**What you will do**
Output each record below exactly. No images go in the copy.

**Excerpted data**

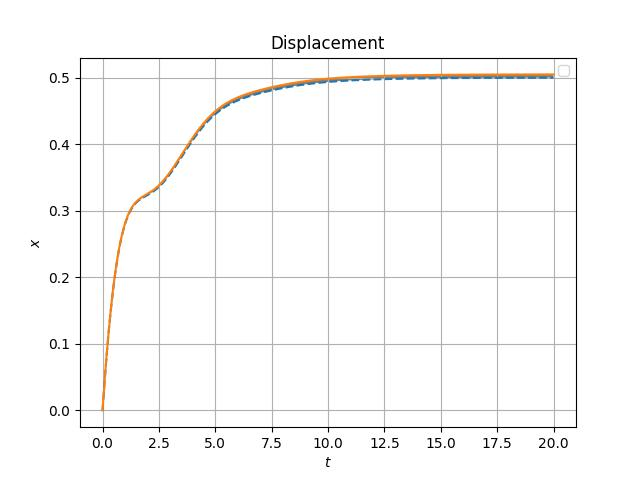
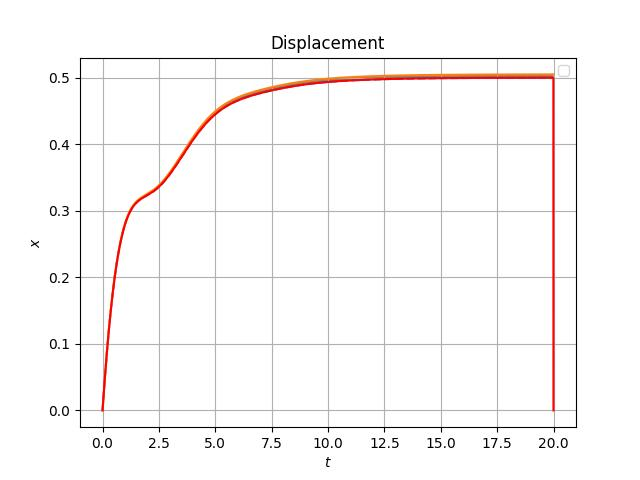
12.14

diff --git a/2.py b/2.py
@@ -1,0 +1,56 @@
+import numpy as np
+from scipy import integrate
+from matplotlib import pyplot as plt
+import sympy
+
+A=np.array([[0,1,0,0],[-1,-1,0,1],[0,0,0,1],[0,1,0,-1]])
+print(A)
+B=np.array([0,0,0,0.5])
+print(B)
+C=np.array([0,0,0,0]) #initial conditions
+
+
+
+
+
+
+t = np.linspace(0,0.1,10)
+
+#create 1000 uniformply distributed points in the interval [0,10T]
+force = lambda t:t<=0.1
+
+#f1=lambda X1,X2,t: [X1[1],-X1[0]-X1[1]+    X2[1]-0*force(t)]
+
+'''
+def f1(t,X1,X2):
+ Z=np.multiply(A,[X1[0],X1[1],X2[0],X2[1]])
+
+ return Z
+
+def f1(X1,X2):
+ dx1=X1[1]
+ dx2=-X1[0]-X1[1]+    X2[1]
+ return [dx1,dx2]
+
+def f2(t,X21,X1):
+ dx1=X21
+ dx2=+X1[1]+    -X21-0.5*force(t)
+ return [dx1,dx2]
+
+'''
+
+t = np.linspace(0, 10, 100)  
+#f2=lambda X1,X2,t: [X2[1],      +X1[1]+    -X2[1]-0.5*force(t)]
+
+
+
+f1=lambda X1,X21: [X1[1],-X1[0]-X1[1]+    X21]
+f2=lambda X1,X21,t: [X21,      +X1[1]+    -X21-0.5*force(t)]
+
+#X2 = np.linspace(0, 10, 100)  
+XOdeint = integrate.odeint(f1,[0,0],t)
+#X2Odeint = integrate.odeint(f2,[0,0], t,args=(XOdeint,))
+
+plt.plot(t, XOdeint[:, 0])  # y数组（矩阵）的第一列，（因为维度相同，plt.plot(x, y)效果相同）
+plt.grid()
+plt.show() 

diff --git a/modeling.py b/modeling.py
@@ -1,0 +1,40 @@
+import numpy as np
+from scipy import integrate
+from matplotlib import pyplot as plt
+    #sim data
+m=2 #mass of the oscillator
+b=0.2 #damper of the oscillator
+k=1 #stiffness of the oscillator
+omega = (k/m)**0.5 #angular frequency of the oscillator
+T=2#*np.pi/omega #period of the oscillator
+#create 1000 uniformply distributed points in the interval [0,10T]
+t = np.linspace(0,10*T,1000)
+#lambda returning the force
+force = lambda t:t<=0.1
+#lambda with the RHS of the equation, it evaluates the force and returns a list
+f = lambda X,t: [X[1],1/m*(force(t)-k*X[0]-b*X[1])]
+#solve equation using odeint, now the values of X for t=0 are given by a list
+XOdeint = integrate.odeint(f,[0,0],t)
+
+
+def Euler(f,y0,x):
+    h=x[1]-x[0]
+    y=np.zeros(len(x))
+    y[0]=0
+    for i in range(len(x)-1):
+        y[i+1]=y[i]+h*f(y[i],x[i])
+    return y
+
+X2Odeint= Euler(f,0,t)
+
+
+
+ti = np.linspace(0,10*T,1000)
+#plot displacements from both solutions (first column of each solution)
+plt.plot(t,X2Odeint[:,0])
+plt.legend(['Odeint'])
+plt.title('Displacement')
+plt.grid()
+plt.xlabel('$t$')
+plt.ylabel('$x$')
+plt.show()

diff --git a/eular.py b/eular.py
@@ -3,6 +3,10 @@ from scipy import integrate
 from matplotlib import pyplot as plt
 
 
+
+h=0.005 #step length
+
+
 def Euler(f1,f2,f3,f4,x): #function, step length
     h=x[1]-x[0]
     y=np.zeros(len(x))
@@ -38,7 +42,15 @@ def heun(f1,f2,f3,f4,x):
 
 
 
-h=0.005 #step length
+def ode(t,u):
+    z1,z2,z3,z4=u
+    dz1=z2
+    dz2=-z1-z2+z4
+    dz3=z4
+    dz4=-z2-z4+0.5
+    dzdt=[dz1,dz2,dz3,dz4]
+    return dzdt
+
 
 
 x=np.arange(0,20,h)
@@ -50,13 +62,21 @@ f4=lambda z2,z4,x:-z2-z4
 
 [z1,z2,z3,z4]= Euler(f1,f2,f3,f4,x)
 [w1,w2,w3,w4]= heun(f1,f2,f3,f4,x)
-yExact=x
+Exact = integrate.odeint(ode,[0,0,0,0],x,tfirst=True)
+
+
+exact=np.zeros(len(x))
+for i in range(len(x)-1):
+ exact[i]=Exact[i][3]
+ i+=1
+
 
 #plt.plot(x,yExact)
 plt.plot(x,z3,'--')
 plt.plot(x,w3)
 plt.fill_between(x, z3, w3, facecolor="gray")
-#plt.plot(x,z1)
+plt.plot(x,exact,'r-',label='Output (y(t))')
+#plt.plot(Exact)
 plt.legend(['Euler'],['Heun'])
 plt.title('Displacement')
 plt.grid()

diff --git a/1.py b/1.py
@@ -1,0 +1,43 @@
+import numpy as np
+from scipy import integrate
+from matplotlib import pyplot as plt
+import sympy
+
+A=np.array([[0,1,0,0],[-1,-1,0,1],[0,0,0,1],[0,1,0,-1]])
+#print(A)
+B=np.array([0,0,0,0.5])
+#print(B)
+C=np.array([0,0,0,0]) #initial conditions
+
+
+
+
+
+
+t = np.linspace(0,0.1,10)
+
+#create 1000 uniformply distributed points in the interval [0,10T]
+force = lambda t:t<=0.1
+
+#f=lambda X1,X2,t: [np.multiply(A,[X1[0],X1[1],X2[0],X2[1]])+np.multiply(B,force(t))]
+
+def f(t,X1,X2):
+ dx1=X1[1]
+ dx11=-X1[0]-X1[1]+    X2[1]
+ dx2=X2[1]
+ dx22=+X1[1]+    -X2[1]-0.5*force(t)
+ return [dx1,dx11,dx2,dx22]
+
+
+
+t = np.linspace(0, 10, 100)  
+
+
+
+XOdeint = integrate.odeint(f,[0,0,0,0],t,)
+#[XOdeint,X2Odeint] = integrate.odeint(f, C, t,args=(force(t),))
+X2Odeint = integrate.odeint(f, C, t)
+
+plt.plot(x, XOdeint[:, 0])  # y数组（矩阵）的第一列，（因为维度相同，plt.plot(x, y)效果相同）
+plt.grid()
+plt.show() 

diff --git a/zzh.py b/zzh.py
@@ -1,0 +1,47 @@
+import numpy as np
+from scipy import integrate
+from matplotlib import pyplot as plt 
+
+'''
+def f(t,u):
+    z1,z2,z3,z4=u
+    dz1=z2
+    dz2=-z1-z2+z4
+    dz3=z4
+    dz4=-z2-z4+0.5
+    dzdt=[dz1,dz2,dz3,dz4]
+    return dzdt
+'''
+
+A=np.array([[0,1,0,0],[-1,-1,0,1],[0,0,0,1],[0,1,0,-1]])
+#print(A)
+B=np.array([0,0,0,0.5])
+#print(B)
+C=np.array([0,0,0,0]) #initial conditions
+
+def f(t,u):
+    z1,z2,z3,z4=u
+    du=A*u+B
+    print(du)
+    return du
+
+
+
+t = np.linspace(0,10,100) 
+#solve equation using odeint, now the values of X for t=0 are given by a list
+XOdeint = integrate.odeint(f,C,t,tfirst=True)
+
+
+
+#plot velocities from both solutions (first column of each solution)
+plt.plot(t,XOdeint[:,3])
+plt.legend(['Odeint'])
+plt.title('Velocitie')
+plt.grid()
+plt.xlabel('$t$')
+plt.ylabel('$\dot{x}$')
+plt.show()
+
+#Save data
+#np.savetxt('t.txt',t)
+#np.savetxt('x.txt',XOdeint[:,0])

**Solution for this task**
12.14

diff --git a/2.py b/2.py
@@ -1,0 +1,56 @@
+import numpy as np
+from scipy import integrate
+from matplotlib import pyplot as plt
+import sympy
+
+A=np.array([[0,1,0,0],[-1,-1,0,1],[0,0,0,1],[0,1,0,-1]])
+print(A)
+B=np.array([0,0,0,0.5])
+print(B)
+C=np.array([0,0,0,0]) #initial conditions
+
+
+
+
+
+
+t = np.linspace(0,0.1,10)
+
+#create 1000 uniformply distributed points in the interval [0,10T]
+force = lambda t:t<=0.1
+
+#f1=lambda X1,X2,t: [X1[1],-X1[0]-X1[1]+    X2[1]-0*force(t)]
+
+'''
+def f1(t,X1,X2):
+ Z=np.multiply(A,[X1[0],X1[1],X2[0],X2[1]])
+
+ return Z
+
+def f1(X1,X2):
+ dx1=X1[1]
+ dx2=-X1[0]-X1[1]+    X2[1]
+ return [dx1,dx2]
+
+def f2(t,X21,X1):
+ dx1=X21
+ dx2=+X1[1]+    -X21-0.5*force(t)
+ return [dx1,dx2]
+
+'''
+
+t = np.linspace(0, 10, 100)  
+#f2=lambda X1,X2,t: [X2[1],      +X1[1]+    -X2[1]-0.5*force(t)]
+
+
+
+f1=lambda X1,X21: [X1[1],-X1[0]-X1[1]+    X21]
+f2=lambda X1,X21,t: [X21,      +X1[1]+    -X21-0.5*force(t)]
+
+#X2 = np.linspace(0, 10, 100)  
+XOdeint = integrate.odeint(f1,[0,0],t)
+#X2Odeint = integrate.odeint(f2,[0,0], t,args=(XOdeint,))
+
+plt.plot(t, XOdeint[:, 0])  # y数组（矩阵）的第一列，（因为维度相同，plt.plot(x, y)效果相同）
+plt.grid()
+plt.show() 

diff --git a/modeling.py b/modeling.py
@@ -1,0 +1,40 @@
+import numpy as np
+from scipy import integrate
+from matplotlib import pyplot as plt
+    #sim data
+m=2 #mass of the oscillator
+b=0.2 #damper of the oscillator
+k=1 #stiffness of the oscillator
+omega = (k/m)**0.5 #angular frequency of the oscillator
+T=2#*np.pi/omega #period of the oscillator
+#create 1000 uniformply distributed points in the interval [0,10T]
+t = np.linspace(0,10*T,1000)
+#lambda returning the force
+force = lambda t:t<=0.1
+#lambda with the RHS of the equation, it evaluates the force and returns a list
+f = lambda X,t: [X[1],1/m*(force(t)-k*X[0]-b*X[1])]
+#solve equation using odeint, now the values of X for t=0 are given by a list
+XOdeint = integrate.odeint(f,[0,0],t)
+
+
+def Euler(f,y0,x):
+    h=x[1]-x[0]
+    y=np.zeros(len(x))
+    y[0]=0
+    for i in range(len(x)-1):
+        y[i+1]=y[i]+h*f(y[i],x[i])
+    return y
+
+X2Odeint= Euler(f,0,t)
+
+
+
+ti = np.linspace(0,10*T,1000)
+#plot displacements from both solutions (first column of each solution)
+plt.plot(t,X2Odeint[:,0])
+plt.legend(['Odeint'])
+plt.title('Displacement')
+plt.grid()
+plt.xlabel('$t$')
+plt.ylabel('$x$')
+plt.show()

diff --git a/eular.py b/eular.py
@@ -3,6 +3,10 @@ from scipy import integrate
 from matplotlib import pyplot as plt
 
 
+
+h=0.005 #step length
+
+
 def Euler(f1,f2,f3,f4,x): #function, step length
     h=x[1]-x[0]
     y=np.zeros(len(x))
@@ -38,7 +42,15 @@ def heun(f1,f2,f3,f4,x):
 
 
 
-h=0.005 #step length
+def ode(t,u):
+    z1,z2,z3,z4=u
+    dz1=z2
+    dz2=-z1-z2+z4
+    dz3=z4
+    dz4=-z2-z4+0.5
+    dzdt=[dz1,dz2,dz3,dz4]
+    return dzdt
+
 
 
 x=np.arange(0,20,h)
@@ -50,13 +62,21 @@ f4=lambda z2,z4,x:-z2-z4
 
 [z1,z2,z3,z4]= Euler(f1,f2,f3,f4,x)
 [w1,w2,w3,w4]= heun(f1,f2,f3,f4,x)
-yExact=x
+Exact = integrate.odeint(ode,[0,0,0,0],x,tfirst=True)
+
+
+exact=np.zeros(len(x))
+for i in range(len(x)-1):
+ exact[i]=Exact[i][3]
+ i+=1
+
 
 #plt.plot(x,yExact)
 plt.plot(x,z3,'--')
 plt.plot(x,w3)
 plt.fill_between(x, z3, w3, facecolor="gray")
-#plt.plot(x,z1)
+plt.plot(x,exact,'r-',label='Output (y(t))')
+#plt.plot(Exact)
 plt.legend(['Euler'],['Heun'])
 plt.title('Displacement')
 plt.grid()

diff --git a/1.py b/1.py
@@ -1,0 +1,43 @@
+import numpy as np
+from scipy import integrate
+from matplotlib import pyplot as plt
+import sympy
+
+A=np.array([[0,1,0,0],[-1,-1,0,1],[0,0,0,1],[0,1,0,-1]])
+#print(A)
+B=np.array([0,0,0,0.5])
+#print(B)
+C=np.array([0,0,0,0]) #initial conditions
+
+
+
+
+
+
+t = np.linspace(0,0.1,10)
+
+#create 1000 uniformply distributed points in the interval [0,10T]
+force = lambda t:t<=0.1
+
+#f=lambda X1,X2,t: [np.multiply(A,[X1[0],X1[1],X2[0],X2[1]])+np.multiply(B,force(t))]
+
+def f(t,X1,X2):
+ dx1=X1[1]
+ dx11=-X1[0]-X1[1]+    X2[1]
+ dx2=X2[1]
+ dx22=+X1[1]+    -X2[1]-0.5*force(t)
+ return [dx1,dx11,dx2,dx22]
+
+
+
+t = np.linspace(0, 10, 100)  
+
+
+
+XOdeint = integrate.odeint(f,[0,0,0,0],t,)
+#[XOdeint,X2Odeint] = integrate.odeint(f, C, t,args=(force(t),))
+X2Odeint = integrate.odeint(f, C, t)
+
+plt.plot(x, XOdeint[:, 0])  # y数组（矩阵）的第一列，（因为维度相同，plt.plot(x, y)效果相同）
+plt.grid()
+plt.show() 

diff --git a/zzh.py b/zzh.py
@@ -1,0 +1,47 @@
+import numpy as np
+from scipy import integrate
+from matplotlib import pyplot as plt 
+
+'''
+def f(t,u):
+    z1,z2,z3,z4=u
+    dz1=z2
+    dz2=-z1-z2+z4
+    dz3=z4
+    dz4=-z2-z4+0.5
+    dzdt=[dz1,dz2,dz3,dz4]
+    return dzdt
+'''
+
+A=np.array([[0,1,0,0],[-1,-1,0,1],[0,0,0,1],[0,1,0,-1]])
+#print(A)
+B=np.array([0,0,0,0.5])
+#print(B)
+C=np.array([0,0,0,0]) #initial conditions
+
+def f(t,u):
+    z1,z2,z3,z4=u
+    du=A*u+B
+    print(du)
+    return du
+
+
+
+t = np.linspace(0,10,100) 
+#solve equation using odeint, now the values of X for t=0 are given by a list
+XOdeint = integrate.odeint(f,C,t,tfirst=True)
+
+
+
+#plot velocities from both solutions (first column of each solution)
+plt.plot(t,XOdeint[:,3])
+plt.legend(['Odeint'])
+plt.title('Velocitie')
+plt.grid()
+plt.xlabel('$t$')
+plt.ylabel('$\dot{x}$')
+plt.show()
+
+#Save data
+#np.savetxt('t.txt',t)
+#np.savetxt('x.txt',XOdeint[:,0])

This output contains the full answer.